Exercise aim: Go through the entries below and retype them exactly, omitting each picture.

Information given:
□ □ □

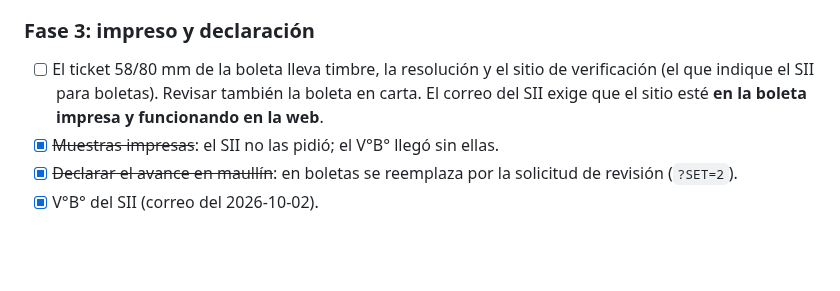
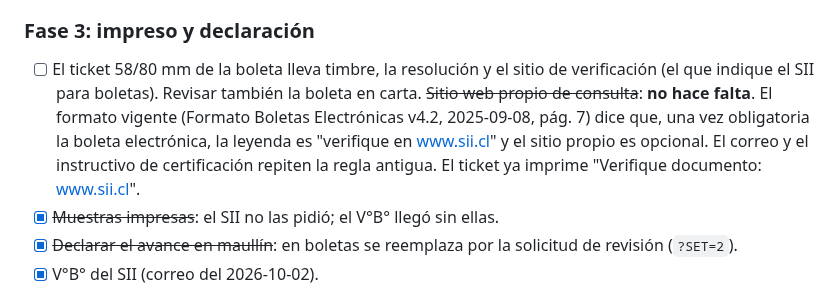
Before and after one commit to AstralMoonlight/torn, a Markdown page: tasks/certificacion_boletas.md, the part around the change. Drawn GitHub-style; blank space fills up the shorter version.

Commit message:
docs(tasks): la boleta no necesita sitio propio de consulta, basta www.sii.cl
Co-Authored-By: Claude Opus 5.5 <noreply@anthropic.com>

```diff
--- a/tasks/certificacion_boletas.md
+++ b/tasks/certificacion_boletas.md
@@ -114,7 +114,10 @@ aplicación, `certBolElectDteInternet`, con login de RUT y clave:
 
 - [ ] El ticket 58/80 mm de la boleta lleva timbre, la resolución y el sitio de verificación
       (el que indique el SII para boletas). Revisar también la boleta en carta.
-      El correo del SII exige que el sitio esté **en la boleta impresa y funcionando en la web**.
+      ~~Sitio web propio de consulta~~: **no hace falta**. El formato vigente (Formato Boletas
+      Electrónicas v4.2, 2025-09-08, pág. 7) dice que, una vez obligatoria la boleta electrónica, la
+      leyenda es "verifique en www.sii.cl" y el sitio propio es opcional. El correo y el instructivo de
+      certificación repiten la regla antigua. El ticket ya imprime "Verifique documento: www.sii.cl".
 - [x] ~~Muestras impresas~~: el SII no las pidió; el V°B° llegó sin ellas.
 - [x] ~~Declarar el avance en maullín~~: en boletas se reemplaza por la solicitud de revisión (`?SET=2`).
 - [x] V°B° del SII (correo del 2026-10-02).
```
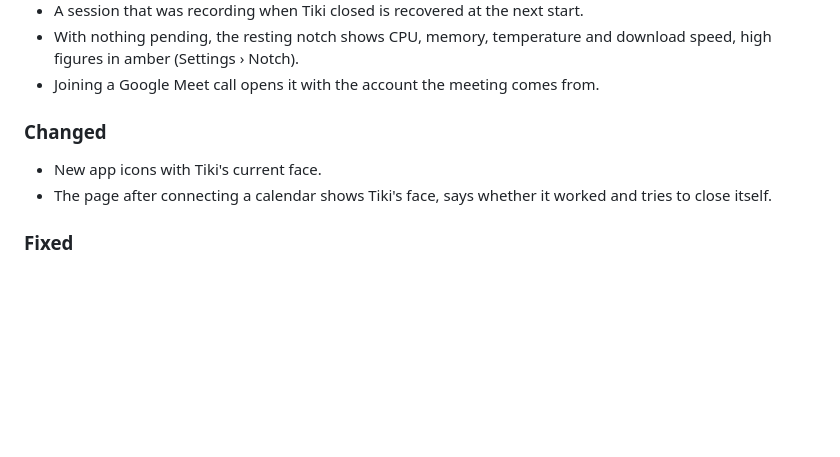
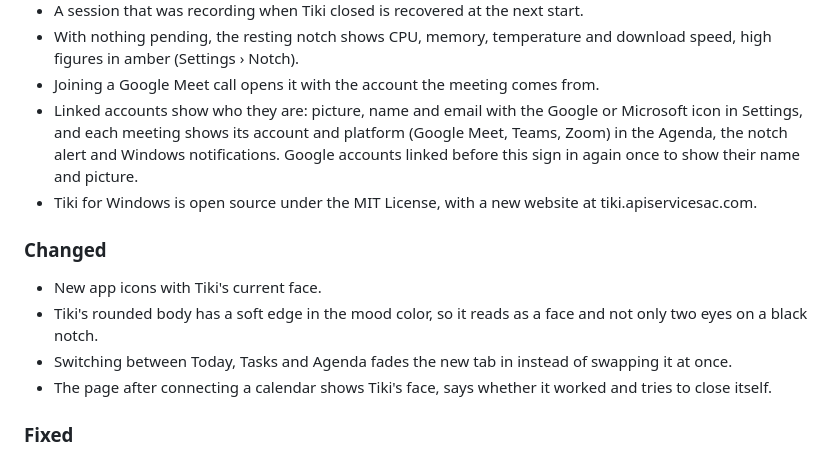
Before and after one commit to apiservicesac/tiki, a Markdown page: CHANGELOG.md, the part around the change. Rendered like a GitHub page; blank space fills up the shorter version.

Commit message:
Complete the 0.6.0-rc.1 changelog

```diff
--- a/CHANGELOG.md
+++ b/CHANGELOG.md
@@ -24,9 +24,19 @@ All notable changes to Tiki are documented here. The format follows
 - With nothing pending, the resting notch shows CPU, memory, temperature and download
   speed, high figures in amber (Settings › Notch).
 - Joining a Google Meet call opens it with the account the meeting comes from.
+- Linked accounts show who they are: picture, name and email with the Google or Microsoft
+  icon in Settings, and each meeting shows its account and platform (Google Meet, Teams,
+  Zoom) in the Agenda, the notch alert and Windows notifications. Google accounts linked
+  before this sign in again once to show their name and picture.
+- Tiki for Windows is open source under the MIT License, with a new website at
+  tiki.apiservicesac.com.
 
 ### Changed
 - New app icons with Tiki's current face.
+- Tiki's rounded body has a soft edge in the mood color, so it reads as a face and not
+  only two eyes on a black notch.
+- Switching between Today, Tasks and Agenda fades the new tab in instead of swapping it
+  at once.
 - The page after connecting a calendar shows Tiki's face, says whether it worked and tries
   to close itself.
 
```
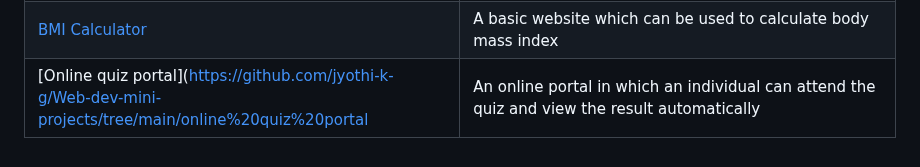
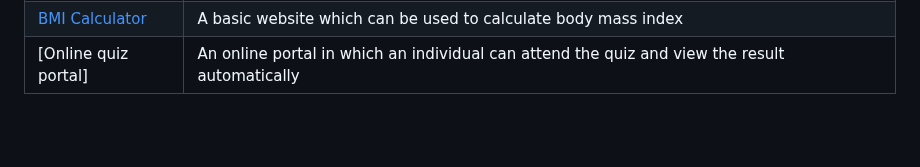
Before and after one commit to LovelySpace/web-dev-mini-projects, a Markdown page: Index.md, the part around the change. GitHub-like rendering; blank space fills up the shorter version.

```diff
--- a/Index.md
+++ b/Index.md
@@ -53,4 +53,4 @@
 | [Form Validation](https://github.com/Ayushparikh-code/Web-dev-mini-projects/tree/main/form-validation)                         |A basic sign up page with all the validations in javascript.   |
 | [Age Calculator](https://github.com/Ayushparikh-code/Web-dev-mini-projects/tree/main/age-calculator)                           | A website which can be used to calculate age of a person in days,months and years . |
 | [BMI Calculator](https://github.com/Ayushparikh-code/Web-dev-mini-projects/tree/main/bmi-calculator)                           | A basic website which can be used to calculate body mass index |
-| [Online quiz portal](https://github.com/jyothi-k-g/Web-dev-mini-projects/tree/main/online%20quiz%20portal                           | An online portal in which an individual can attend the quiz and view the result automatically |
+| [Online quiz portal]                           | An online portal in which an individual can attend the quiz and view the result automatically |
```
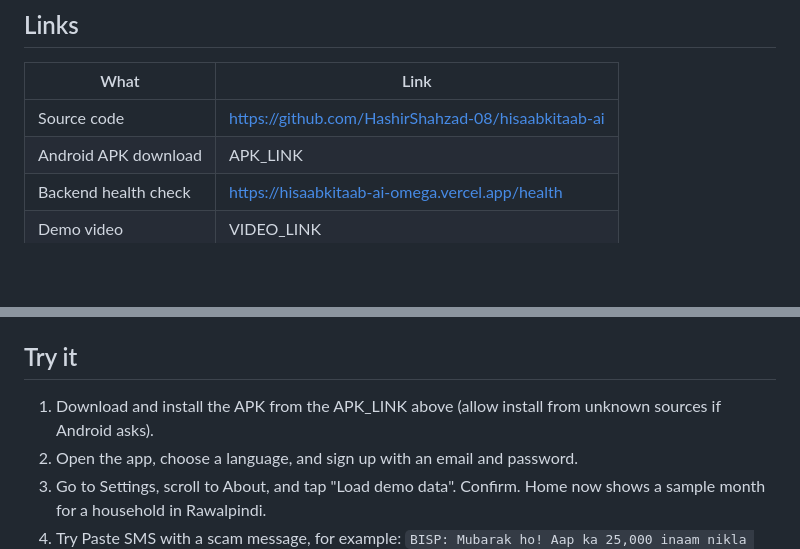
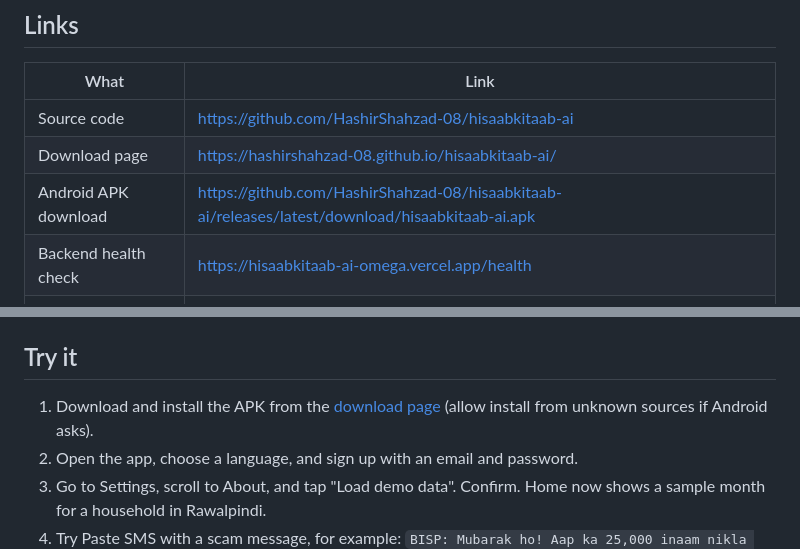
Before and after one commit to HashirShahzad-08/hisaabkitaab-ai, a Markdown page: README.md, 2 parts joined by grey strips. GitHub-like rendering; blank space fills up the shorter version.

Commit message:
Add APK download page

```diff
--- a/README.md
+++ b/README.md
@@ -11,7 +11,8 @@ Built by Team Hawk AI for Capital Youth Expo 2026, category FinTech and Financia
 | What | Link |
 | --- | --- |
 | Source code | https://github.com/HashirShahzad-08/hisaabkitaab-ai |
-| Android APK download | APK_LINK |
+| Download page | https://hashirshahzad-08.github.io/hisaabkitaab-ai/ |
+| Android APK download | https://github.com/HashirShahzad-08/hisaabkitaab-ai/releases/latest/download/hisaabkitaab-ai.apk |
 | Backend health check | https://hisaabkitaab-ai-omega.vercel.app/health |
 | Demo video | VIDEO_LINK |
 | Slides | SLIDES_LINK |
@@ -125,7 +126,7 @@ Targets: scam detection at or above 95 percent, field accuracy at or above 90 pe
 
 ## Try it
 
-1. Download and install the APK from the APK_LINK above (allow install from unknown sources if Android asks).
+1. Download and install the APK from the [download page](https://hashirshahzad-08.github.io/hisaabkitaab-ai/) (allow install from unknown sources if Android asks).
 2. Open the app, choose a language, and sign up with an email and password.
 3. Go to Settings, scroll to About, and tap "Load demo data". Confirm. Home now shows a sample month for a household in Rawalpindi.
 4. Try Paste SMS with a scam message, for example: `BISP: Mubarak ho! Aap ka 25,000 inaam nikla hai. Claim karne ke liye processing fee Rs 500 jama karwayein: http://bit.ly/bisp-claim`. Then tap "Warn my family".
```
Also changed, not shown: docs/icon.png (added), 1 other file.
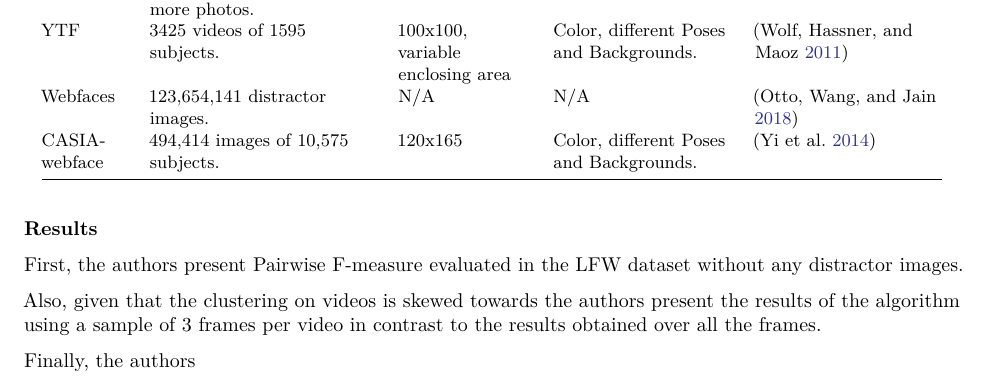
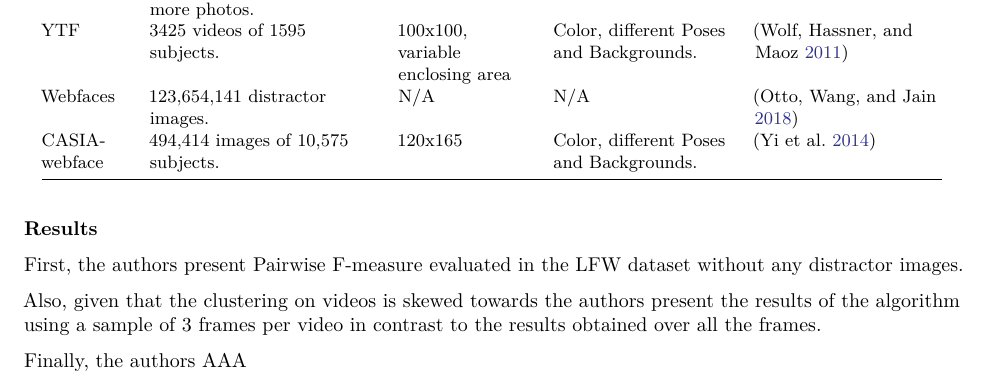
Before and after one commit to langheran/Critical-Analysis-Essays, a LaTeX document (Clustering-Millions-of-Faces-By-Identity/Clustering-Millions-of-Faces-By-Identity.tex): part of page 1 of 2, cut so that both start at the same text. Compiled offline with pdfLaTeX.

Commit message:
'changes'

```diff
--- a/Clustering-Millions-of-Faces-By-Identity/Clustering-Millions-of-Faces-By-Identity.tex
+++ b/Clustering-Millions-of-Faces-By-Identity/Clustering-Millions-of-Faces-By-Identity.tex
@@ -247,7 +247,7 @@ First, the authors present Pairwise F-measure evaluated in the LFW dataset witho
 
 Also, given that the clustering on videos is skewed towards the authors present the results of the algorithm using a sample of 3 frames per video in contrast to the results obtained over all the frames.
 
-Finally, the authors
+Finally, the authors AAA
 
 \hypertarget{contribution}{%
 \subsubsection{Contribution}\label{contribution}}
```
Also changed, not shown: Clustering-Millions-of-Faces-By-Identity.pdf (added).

□ □ □

Answer section:
Before and after one commit to AstralMoonlight/torn, a Markdown page: tasks/certificacion_boletas.md, the part around the change. Drawn GitHub-style; blank space fills up the shorter version.

Commit message:
docs(tasks): la boleta no necesita sitio propio de consulta, basta www.sii.cl
Co-Authored-By: Claude Opus 5.5 <noreply@anthropic.com>

```diff
--- a/tasks/certificacion_boletas.md
+++ b/tasks/certificacion_boletas.md
@@ -114,7 +114,10 @@ aplicación, `certBolElectDteInternet`, con login de RUT y clave:
 
 - [ ] El ticket 58/80 mm de la boleta lleva timbre, la resolución y el sitio de verificación
       (el que indique el SII para boletas). Revisar también la boleta en carta.
-      El correo del SII exige que el sitio esté **en la boleta impresa y funcionando en la web**.
+      ~~Sitio web propio de consulta~~: **no hace falta**. El formato vigente (Formato Boletas
+      Electrónicas v4.2, 2025-09-08, pág. 7) dice que, una vez obligatoria la boleta electrónica, la
+      leyenda es "verifique en www.sii.cl" y el sitio propio es opcional. El correo y el instructivo de
+      certificación repiten la regla antigua. El ticket ya imprime "Verifique documento: www.sii.cl".
 - [x] ~~Muestras impresas~~: el SII no las pidió; el V°B° llegó sin ellas.
 - [x] ~~Declarar el avance en maullín~~: en boletas se reemplaza por la solicitud de revisión (`?SET=2`).
 - [x] V°B° del SII (correo del 2026-10-02).
```
Before and after one commit to apiservicesac/tiki, a Markdown page: CHANGELOG.md, the part around the change. Rendered like a GitHub page; blank space fills up the shorter version.

Commit message:
Complete the 0.6.0-rc.1 changelog

```diff
--- a/CHANGELOG.md
+++ b/CHANGELOG.md
@@ -24,9 +24,19 @@ All notable changes to Tiki are documented here. The format follows
 - With nothing pending, the resting notch shows CPU, memory, temperature and download
   speed, high figures in amber (Settings › Notch).
 - Joining a Google Meet call opens it with the account the meeting comes from.
+- Linked accounts show who they are: picture, name and email with the Google or Microsoft
+  icon in Settings, and each meeting shows its account and platform (Google Meet, Teams,
+  Zoom) in the Agenda, the notch alert and Windows notifications. Google accounts linked
+  before this sign in again once to show their name and picture.
+- Tiki for Windows is open source under the MIT License, with a new website at
+  tiki.apiservicesac.com.
 
 ### Changed
 - New app icons with Tiki's current face.
+- Tiki's rounded body has a soft edge in the mood color, so it reads as a face and not
+  only two eyes on a black notch.
+- Switching between Today, Tasks and Agenda fades the new tab in instead of swapping it
+  at once.
 - The page after connecting a calendar shows Tiki's face, says whether it worked and tries
   to close itself.
 
```
Before and after one commit to LovelySpace/web-dev-mini-projects, a Markdown page: Index.md, the part around the change. GitHub-like rendering; blank space fills up the shorter version.

```diff
--- a/Index.md
+++ b/Index.md
@@ -53,4 +53,4 @@
 | [Form Validation](https://github.com/Ayushparikh-code/Web-dev-mini-projects/tree/main/form-validation)                         |A basic sign up page with all the validations in javascript.   |
 | [Age Calculator](https://github.com/Ayushparikh-code/Web-dev-mini-projects/tree/main/age-calculator)                           | A website which can be used to calculate age of a person in days,months and years . |
 | [BMI Calculator](https://github.com/Ayushparikh-code/Web-dev-mini-projects/tree/main/bmi-calculator)                           | A basic website which can be used to calculate body mass index |
-| [Online quiz portal](https://github.com/jyothi-k-g/Web-dev-mini-projects/tree/main/online%20quiz%20portal                           | An online portal in which an individual can attend the quiz and view the result automatically |
+| [Online quiz portal]                           | An online portal in which an individual can attend the quiz and view the result automatically |
```
Before and after one commit to HashirShahzad-08/hisaabkitaab-ai, a Markdown page: README.md, 2 parts joined by grey strips. GitHub-like rendering; blank space fills up the shorter version.

Commit message:
Add APK download page

```diff
--- a/README.md
+++ b/README.md
@@ -11,7 +11,8 @@ Built by Team Hawk AI for Capital Youth Expo 2026, category FinTech and Financia
 | What | Link |
 | --- | --- |
 | Source code | https://github.com/HashirShahzad-08/hisaabkitaab-ai |
-| Android APK download | APK_LINK |
+| Download page | https://hashirshahzad-08.github.io/hisaabkitaab-ai/ |
+| Android APK download | https://github.com/HashirShahzad-08/hisaabkitaab-ai/releases/latest/download/hisaabkitaab-ai.apk |
 | Backend health check | https://hisaabkitaab-ai-omega.vercel.app/health |
 | Demo video | VIDEO_LINK |
 | Slides | SLIDES_LINK |
@@ -125,7 +126,7 @@ Targets: scam detection at or above 95 percent, field accuracy at or above 90 pe
 
 ## Try it
 
-1. Download and install the APK from the APK_LINK above (allow install from unknown sources if Android asks).
+1. Download and install the APK from the [download page](https://hashirshahzad-08.github.io/hisaabkitaab-ai/) (allow install from unknown sources if Android asks).
 2. Open the app, choose a language, and sign up with an email and password.
 3. Go to Settings, scroll to About, and tap "Load demo data". Confirm. Home now shows a sample month for a household in Rawalpindi.
 4. Try Paste SMS with a scam message, for example: `BISP: Mubarak ho! Aap ka 25,000 inaam nikla hai. Claim karne ke liye processing fee Rs 500 jama karwayein: http://bit.ly/bisp-claim`. Then tap "Warn my family".
```
Also changed, not shown: docs/icon.png (added), 1 other file.
Before and after one commit to langheran/Critical-Analysis-Essays, a LaTeX document (Clustering-Millions-of-Faces-By-Identity/Clustering-Millions-of-Faces-By-Identity.tex): part of page 1 of 2, cut so that both start at the same text. Compiled offline with pdfLaTeX.

Commit message:
'changes'

```diff
--- a/Clustering-Millions-of-Faces-By-Identity/Clustering-Millions-of-Faces-By-Identity.tex
+++ b/Clustering-Millions-of-Faces-By-Identity/Clustering-Millions-of-Faces-By-Identity.tex
@@ -247,7 +247,7 @@ First, the authors present Pairwise F-measure evaluated in the LFW dataset witho
 
 Also, given that the clustering on videos is skewed towards the authors present the results of the algorithm using a sample of 3 frames per video in contrast to the results obtained over all the frames.
 
-Finally, the authors
+Finally, the authors AAA
 
 \hypertarget{contribution}{%
 \subsubsection{Contribution}\label{contribution}}
```
Also changed, not shown: Clustering-Millions-of-Faces-By-Identity.pdf (added).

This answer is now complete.